BEGIN

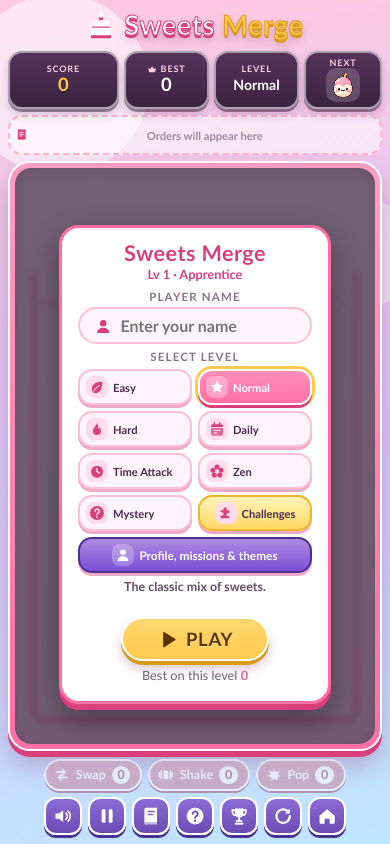
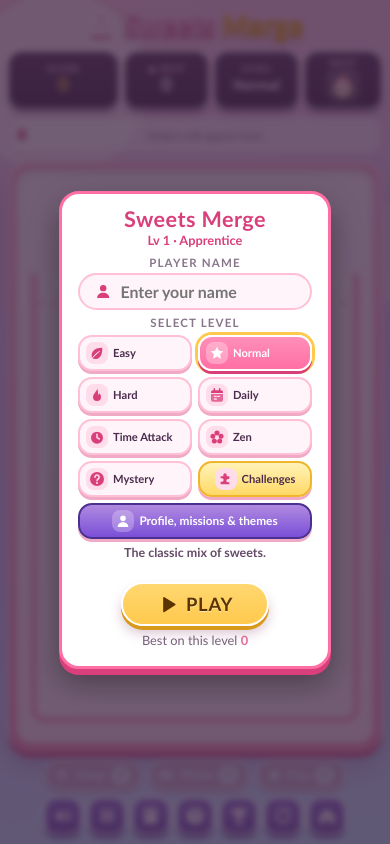
Before and after one commit to FrancheskaLanip/sweet-merge-game, a plain HTML site: page index.html in a window 390 px wide. Shown: the top 844 px of the page. Drawn offline with Linux system fonts and the light colour scheme.

Commit message:
Make overlays full-screen on phones so menu and panels are never cut off

```diff
--- a/style.css
+++ b/style.css
@@ -349,7 +349,7 @@ button { font: inherit; cursor: pointer; }
   #next { width: 34px !important; height: 34px !important; border-radius: 10px; }
   .stage { padding: 5px; border-radius: 22px; border-width: 2px; width: min(100%, 420px, calc((100vh - 246px) * 0.625)); }
   #game { border-radius: 16px; }
-  .overlay { inset: 5px; border-radius: 16px; padding: 28px 6px 10px; }
+  .overlay { position: fixed; inset: 0; z-index: 100; border-radius: 0; padding: 28px 6px 12px; }   /* full-screen on phones so panels are never cut by the small game board */
   .controls { padding: 4px 0 2px; }
   .powers { margin: 4px 0 0; gap: 6px; }
   .power-btn { padding: 5px 10px 5px 8px; font-size: .78rem; box-shadow: 0 2px 0 var(--pink-d); }
```
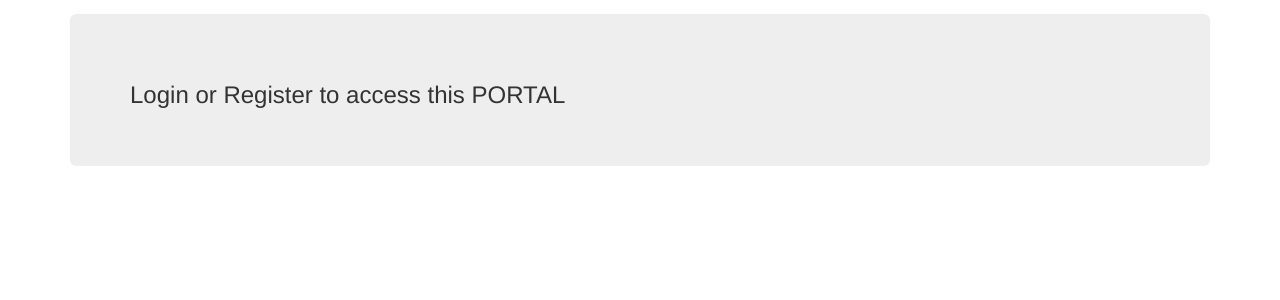
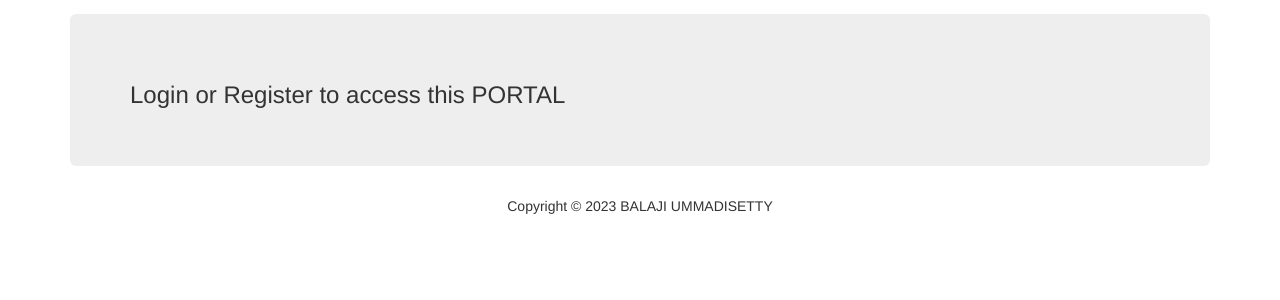
Before and after one commit to u-balaji/Music_sharing_portal, a Django app: page / in a window 1280 px wide. Shown: the part 246-546 px from the top of the page. Run offline with Django 3.2, Linux system fonts and the light colour scheme; some libraries are stand-ins or nearby versions.

Commit message:
added footer to website

```diff
--- a/templates/first_app/base.html
+++ b/templates/first_app/base.html
@@ -40,6 +40,14 @@
     <div class="container">
         {% block content %} {% endblock %}
     </div>
+    <footer class="mt-auto mb-4">
+        <div class="text-center">
+          <span>
+            Copyright &copy; <script>document.write(new Date().getFullYear())</script> BALAJI UMMADISETTY
+          </span>
+        </div>
+      </footer>
+      <script src="https://cdn.jsdelivr.net/npm/bootstrap@5.0.2/dist/js/bootstrap.bundle.min.js"></script>
 </body>
 
 </html>
```
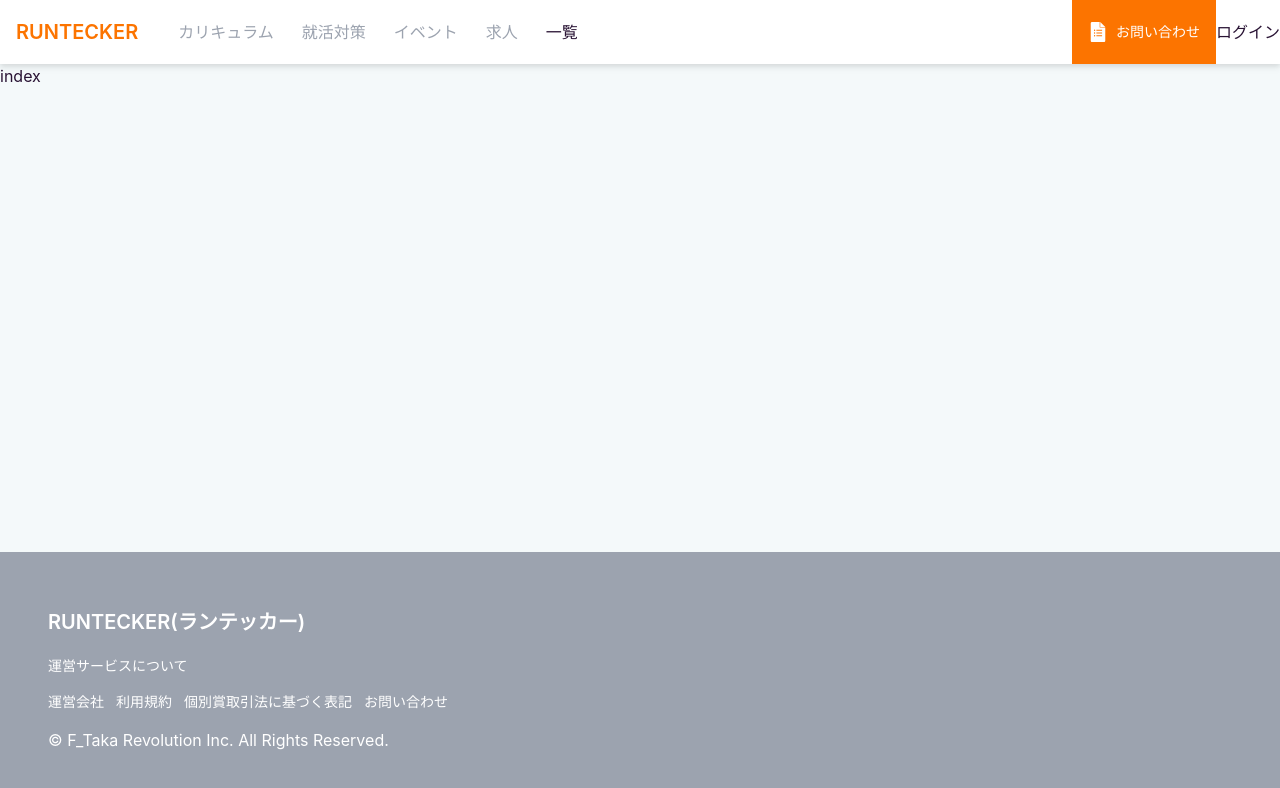
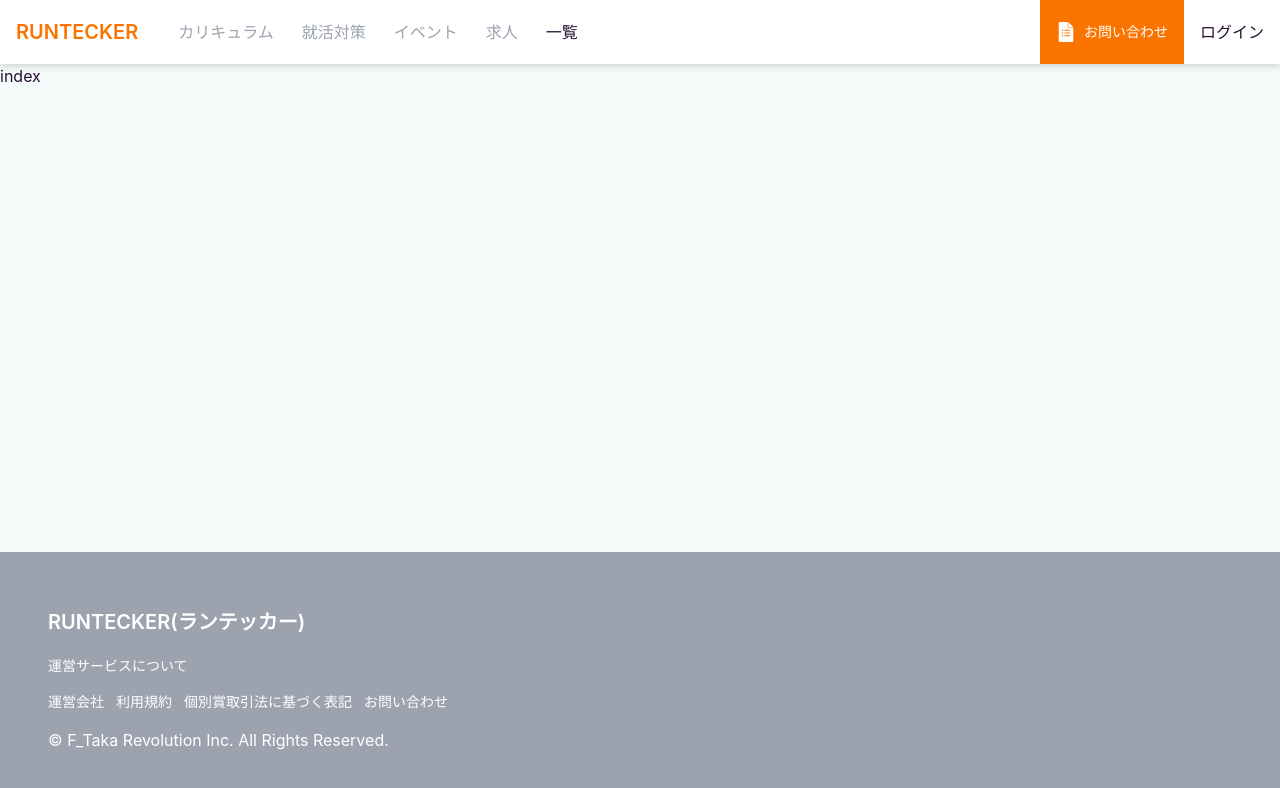
Before and after one commit to rayto298/runtecker, a React (Create React App) app in the folder frontend/: page / in a window 1280 px wide. Shown: the top 788 px of the page. Built offline with nearby package versions, Linux system fonts and the light colour scheme.

Commit message:
コミット漏れ

```diff
--- a/frontend/src/views/layouts/components/_headers.jsx
+++ b/frontend/src/views/layouts/components/_headers.jsx
@@ -59,7 +59,7 @@ export const _Headers = () => {
         {token ? (
           <button onClick={handleClick} className="px-4">ログアウト</button>
         ) : (
-          <Link to={RoutePath.Login.path}>{RoutePath.Login.name}</Link>
+          <Link to={RoutePath.Login.path} className="px-4">{RoutePath.Login.name}</Link>
         )}
       </div>
     </header>
```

END

_WHAT YOU HAVE TO DO_. For this exercise, return the material word for word and drop each image.

_TASK OUTPUT_.
Before and after one commit to FrancheskaLanip/sweet-merge-game, a plain HTML site: page index.html in a window 390 px wide. Shown: the top 844 px of the page. Drawn offline with Linux system fonts and the light colour scheme.

Commit message:
Make overlays full-screen on phones so menu and panels are never cut off

```diff
--- a/style.css
+++ b/style.css
@@ -349,7 +349,7 @@ button { font: inherit; cursor: pointer; }
   #next { width: 34px !important; height: 34px !important; border-radius: 10px; }
   .stage { padding: 5px; border-radius: 22px; border-width: 2px; width: min(100%, 420px, calc((100vh - 246px) * 0.625)); }
   #game { border-radius: 16px; }
-  .overlay { inset: 5px; border-radius: 16px; padding: 28px 6px 10px; }
+  .overlay { position: fixed; inset: 0; z-index: 100; border-radius: 0; padding: 28px 6px 12px; }   /* full-screen on phones so panels are never cut by the small game board */
   .controls { padding: 4px 0 2px; }
   .powers { margin: 4px 0 0; gap: 6px; }
   .power-btn { padding: 5px 10px 5px 8px; font-size: .78rem; box-shadow: 0 2px 0 var(--pink-d); }
```
Before and after one commit to u-balaji/Music_sharing_portal, a Django app: page / in a window 1280 px wide. Shown: the part 246-546 px from the top of the page. Run offline with Django 3.2, Linux system fonts and the light colour scheme; some libraries are stand-ins or nearby versions.

Commit message:
added footer to website

```diff
--- a/templates/first_app/base.html
+++ b/templates/first_app/base.html
@@ -40,6 +40,14 @@
     <div class="container">
         {% block content %} {% endblock %}
     </div>
+    <footer class="mt-auto mb-4">
+        <div class="text-center">
+          <span>
+            Copyright &copy; <script>document.write(new Date().getFullYear())</script> BALAJI UMMADISETTY
+          </span>
+        </div>
+      </footer>
+      <script src="https://cdn.jsdelivr.net/npm/bootstrap@5.0.2/dist/js/bootstrap.bundle.min.js"></script>
 </body>
 
 </html>
```
Before and after one commit to rayto298/runtecker, a React (Create React App) app in the folder frontend/: page / in a window 1280 px wide. Shown: the top 788 px of the page. Built offline with nearby package versions, Linux system fonts and the light colour scheme.

Commit message:
コミット漏れ

```diff
--- a/frontend/src/views/layouts/components/_headers.jsx
+++ b/frontend/src/views/layouts/components/_headers.jsx
@@ -59,7 +59,7 @@ export const _Headers = () => {
         {token ? (
           <button onClick={handleClick} className="px-4">ログアウト</button>
         ) : (
-          <Link to={RoutePath.Login.path}>{RoutePath.Login.name}</Link>
+          <Link to={RoutePath.Login.path} className="px-4">{RoutePath.Login.name}</Link>
         )}
       </div>
     </header>
```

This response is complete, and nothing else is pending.